I can’t compare Mahé to other islands in the Seychelles as I have never been to the other islands but I can say that Mahé was very different to any island I had been to before. It’s very undeveloped which is something which I loved about the island. I didn’t see that many tourists whilst I was there. The many scenic beaches were dotted with smiling locals and the houses were simple yet attractive.
The landscape was probably the thing I loved most about Mahé. The land was laden with mountains covered in thick, lush forests. At the coast were white-sand beaches, sheltered by dramatic granite boulders. The waters surrounding the island were turquoise and teeming with marine life. Standing proudly in the ocean were several small islets. Mahé is a truly beautiful island and definitely worth stopping at.
Where to Stay
I was staying in the South East of the island, in an area called Baie Lazare. I hired a car so was able to explore the entire island. After looking at all corners of the island I concluded that I was staying in the nicest area on the island. There are plenty of beautiful beaches nearby and some nice local shops. There are also several luxury resorts in the area which offer some wonderful restaurants. It just had good vibes!
I selected my accommodation based on price. Seychelles is an expensive holiday destination but it isn’t impossible to find decent accommodation at a decent price. I found mine on Airbnb. I was staying in a 1 bedroomed cabin with a living-room/kitchen, bathroom and balcony. It cost £70 per night which is good for Seychelles. I noticed several other cabins that looked similar which were probably around the same price-mark.
How to Get Around
The island was a lot bigger than I was expecting so you will need some transport. I originally thought I’d be able to walk from one end of the island to the other. No chance! It’s over an hour’s drive from the bottom of the island to the top.
I hired a car. It was a wonderful Hyundai Creta 4×4. Most car rentals were smaller Hyundais but because I booked mine at the last minute, the 4×4 was the only car available to hire, so I paid more than you would if you were to book in advance. Hiring a car was so easy! I normally struggle to hire as I’m 22. In Europe you have to be 25 to drive but here the requirement was to be over 21 and to have at least 2 years driving experience. The roads are pretty narrow and have no barriers so you have to be a competent driver, especially when the local buses drive in the middle of the road when going round bends.
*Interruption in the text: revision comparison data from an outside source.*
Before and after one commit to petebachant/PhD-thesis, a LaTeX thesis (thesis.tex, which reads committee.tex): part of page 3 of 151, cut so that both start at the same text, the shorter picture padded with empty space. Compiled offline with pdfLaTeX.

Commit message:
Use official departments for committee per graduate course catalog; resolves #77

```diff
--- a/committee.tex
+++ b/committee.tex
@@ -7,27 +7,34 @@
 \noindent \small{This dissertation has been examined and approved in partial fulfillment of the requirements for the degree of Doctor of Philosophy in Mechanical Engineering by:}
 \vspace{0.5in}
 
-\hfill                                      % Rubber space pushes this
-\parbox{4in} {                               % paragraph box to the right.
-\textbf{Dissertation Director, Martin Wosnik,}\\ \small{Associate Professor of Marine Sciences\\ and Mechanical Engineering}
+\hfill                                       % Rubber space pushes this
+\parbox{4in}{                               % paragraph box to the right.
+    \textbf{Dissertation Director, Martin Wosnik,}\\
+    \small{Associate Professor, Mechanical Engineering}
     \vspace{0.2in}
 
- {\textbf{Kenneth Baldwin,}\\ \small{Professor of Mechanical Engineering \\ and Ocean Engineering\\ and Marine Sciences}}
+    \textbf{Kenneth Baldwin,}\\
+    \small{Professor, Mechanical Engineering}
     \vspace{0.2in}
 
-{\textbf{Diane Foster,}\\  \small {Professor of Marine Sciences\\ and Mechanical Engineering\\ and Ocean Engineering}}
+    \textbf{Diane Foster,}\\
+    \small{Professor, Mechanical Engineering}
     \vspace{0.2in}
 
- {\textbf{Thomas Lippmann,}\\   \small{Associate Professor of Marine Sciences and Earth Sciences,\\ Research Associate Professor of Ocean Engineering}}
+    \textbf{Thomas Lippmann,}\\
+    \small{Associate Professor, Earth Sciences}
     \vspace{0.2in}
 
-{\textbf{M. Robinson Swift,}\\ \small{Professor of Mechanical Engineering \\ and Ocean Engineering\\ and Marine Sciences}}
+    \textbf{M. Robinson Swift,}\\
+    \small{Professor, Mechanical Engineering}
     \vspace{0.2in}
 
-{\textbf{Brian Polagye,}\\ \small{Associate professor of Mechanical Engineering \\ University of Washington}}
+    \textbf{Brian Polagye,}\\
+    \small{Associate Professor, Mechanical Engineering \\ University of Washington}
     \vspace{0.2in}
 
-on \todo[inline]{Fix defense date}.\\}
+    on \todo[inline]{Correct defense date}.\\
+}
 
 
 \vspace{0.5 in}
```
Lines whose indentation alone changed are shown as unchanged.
You don’t need to hire a car. There are frequent buses that drive round the island. They drive pretty crazily though – you have been warned!
Where to get the best Food
Believe it or not, food shopping in Mahé can be pretty tricky. Most supermarkets are very small and have limited fridges, if any at all. All the fish and meat is frozen and the packs are often ripped open. The freezers are not clearly labelled and normally contain a jumble of food so you have to route around to find what you want. After lots of searching, I found some pretty good places to get food.
Fresh fruit: This is the easiest thing to find! Fresh fruit is often sold at little fruit stands at the side of the road. Not only is it fresh, everything is also sold for a reasonable price.
Fresh fish: Fish is best bought from fish markets. These are best visited in the mornings as the fish are caught that day so you will get more variety in the morning and it will also be fresher. The two fish markets I came across was one in the main Victoria Market in the capital city, Victoria, and one in Anse Royale, on the west coast of the island. I recommend going to one closest to your location as the fish can get warm in the car.
As well as markets, sometimes you will find people selling their fresh catches at the side of the road. Again, these are best visited in the morning as all the fish are normally gone by midday.
Fresh meat: Most meat is imported into the Seychelles as they do little animal farming so this is very tricky to find. I did find a butchers on the east coast of the island in an area called Grand Anse Mahe. It’s at the side of the main West Coast Road and is clearly signposted. That’s how I found it! The fresh meat is available at the weekends. On other days the meat is frozen but you still have a lot more variety than the supermarkets.
Cupboard food: The local supermarkets are absolutely fine for this. I would buy bread, long-life milk, spices and sauce bases from here.
Cold meats & cheeses: This was very tricky to find but one day I saw a supermarket in Anse Royale called a ‘fresh’ supermarket. It was a glorious day! The supermarket was very similar to the supermarkets we have in the UK. It sold all varieties of fresh meats and hams, pâtés, lots of cheeses, smoked salmon, chicken nuggets and much more. The only catch was that it was very expensive. I saw a fresh supermarket in Anse Royale, by the sea and another one in Beau Vallon, again, near the beach.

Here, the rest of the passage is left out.